By Meredith Kaiser
Maya Angelou once said that when she prayed for someone, a wonderful thing happened, not only hopefully for the person for whom she was praying, but for her as well.
That is how I feel about my writing. When people ask me, “What do you write?” I usually say essays or I may mention my scattered and incomplete novel. But what I want to say is, “I am a writer of thank you notes.”
Yes, I have written articles for work, essays, blogs, short stories, and pieces of a novel. But really, what I am stirred to write consistently are notes of gratitude, congratulations, encouragement, and sympathy. I also write what I call, “I see you” cards; as in, “I see all that you do or how you are feeling, and it matters.” I can’t explain why I need to do this.

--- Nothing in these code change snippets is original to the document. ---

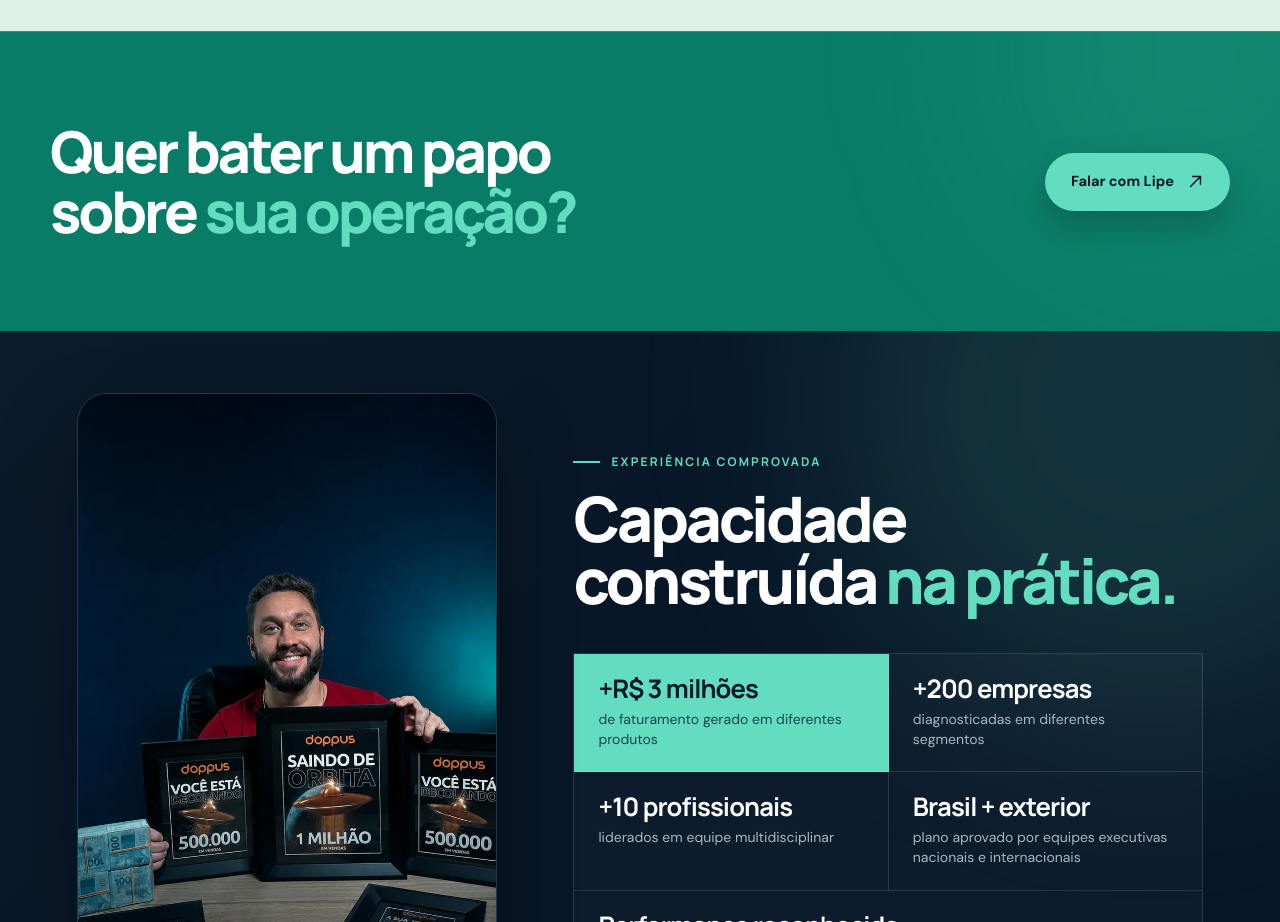
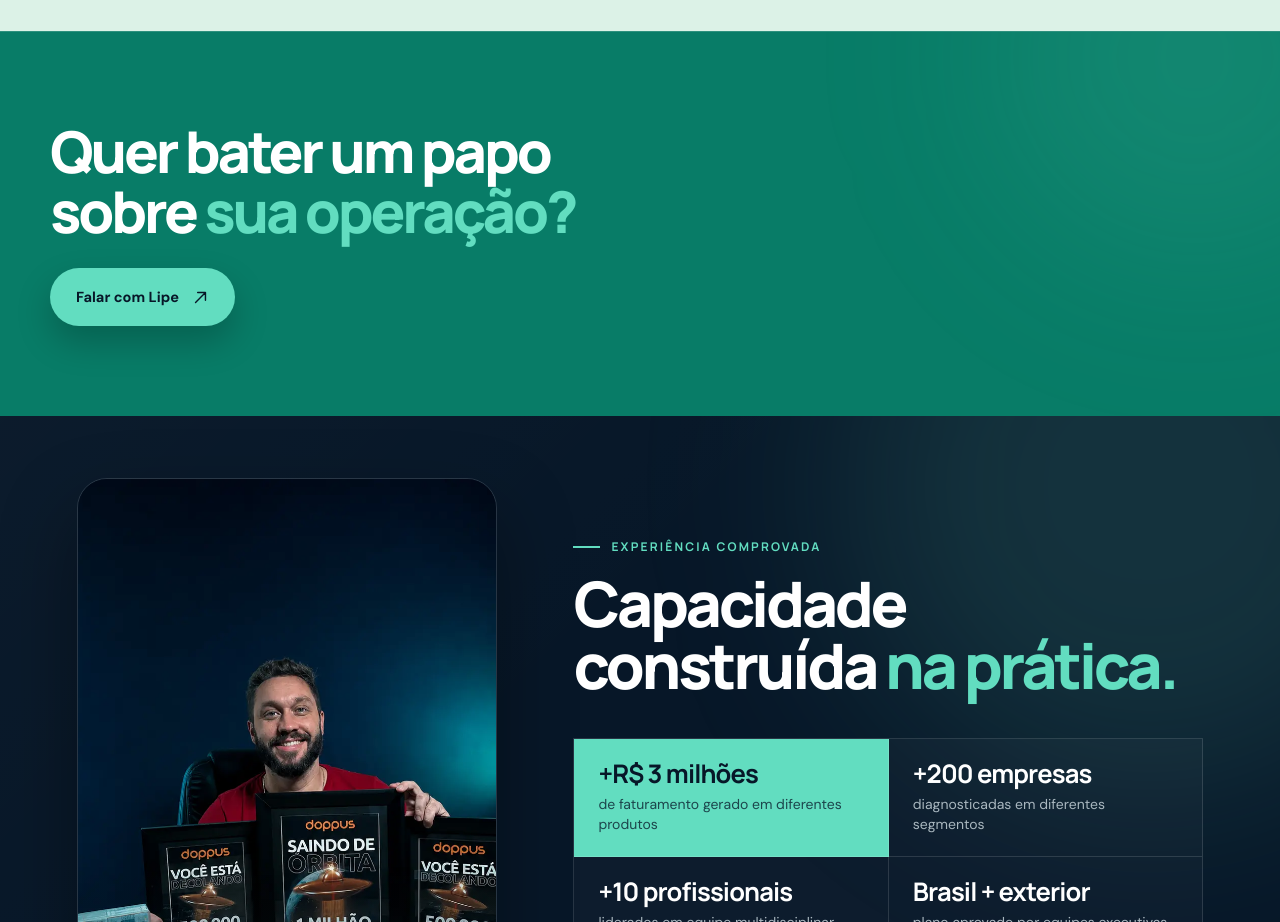
Before and after one commit to LipeLopes75/lipelopes, a plain HTML site: page index.html in a window 1280 px wide. Shown: the part 3860-4782 px from the top of the page. Drawn offline with Linux system fonts and the light colour scheme.

Commit message:
Posiciona botão abaixo do título no CTA

```diff
--- a/site-final.css
+++ b/site-final.css
@@ -60,8 +60,8 @@ a{color:inherit;text-decoration:none}button{color:inherit;font:inherit}.lp-shell
 .lp-button__arrow{display:block;width:17px;height:17px;flex:none}
 .lp-method-cta{position:relative;padding:clamp(62px,7vw,96px) 0;overflow:hidden;color:#fff;background:var(--green);border-top:1px solid rgba(255,255,255,.15)}
 .lp-method-cta::after{position:absolute;top:-180px;right:-120px;width:410px;height:410px;content:"";background:rgba(98,221,192,.11);border-radius:50%;filter:blur(90px);pointer-events:none}
-.lp-method-cta__inner{position:relative;z-index:1;display:flex;align-items:center;justify-content:space-between;gap:35px}
-.lp-method-cta h2{max-width:750px;margin:0;font:800 clamp(2.45rem,4.5vw,4.35rem)/1.04 "Manrope",sans-serif;letter-spacing:-.055em;text-wrap:balance}
+.lp-method-cta__inner{position:relative;z-index:1;display:flex;align-items:flex-start;flex-direction:column;gap:27px}
+.lp-method-cta h2{max-width:850px;margin:0;font:800 clamp(2.45rem,4.5vw,4.35rem)/1.04 "Manrope",sans-serif;letter-spacing:-.055em;text-wrap:balance}
 .lp-method-cta h2 em{color:var(--mint);font-style:normal}
 .lp-method-cta .lp-button{flex:none;min-height:58px;padding-inline:25px;white-space:nowrap}
 @media(max-width:800px){.lp-method-cta__inner{align-items:flex-start;flex-direction:column;gap:27px}.lp-method-cta h2{max-width:600px}}
```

I’ve been told that these cards make people cry. Or laugh. I often cry or laugh as I write them. Before sealing the envelope, I re-read my words several times to listen to what I’ve said. Is this what I want to say? Sometimes I start over. I want each letter to stitch the meaning I intend onto the paper. Is this exactly what I would say to the person if they were in front of me? I’m sure I don’t get it right every time, maybe never. But I believe that a blank note card, filled with my own words and in my own fevered handwriting is the next best thing to eye contact and a solid hug.
Bowing to this impulse, years ago, I began keeping a supply of assorted blank note cards at home and at my office. I keep stamps in my purse at all times. I am a rapid-fire note dispenser. The moment I hear that a co-worker lost her mother or that a friend is having surgery, I can reach out to them by mail to meet them where they are. The beauty of mail is that the recipient has the privacy to receive the message and to take it in how or when she chooses.
I don’t know if that’s what most people think of when they think of a writer, but I know that reaching an audience of one via a handwritten note keeps me setting words on paper. It won’t put me on the New York Times bestseller list, but loving others by doing what I love the most pays the greatest reward, if not the bills.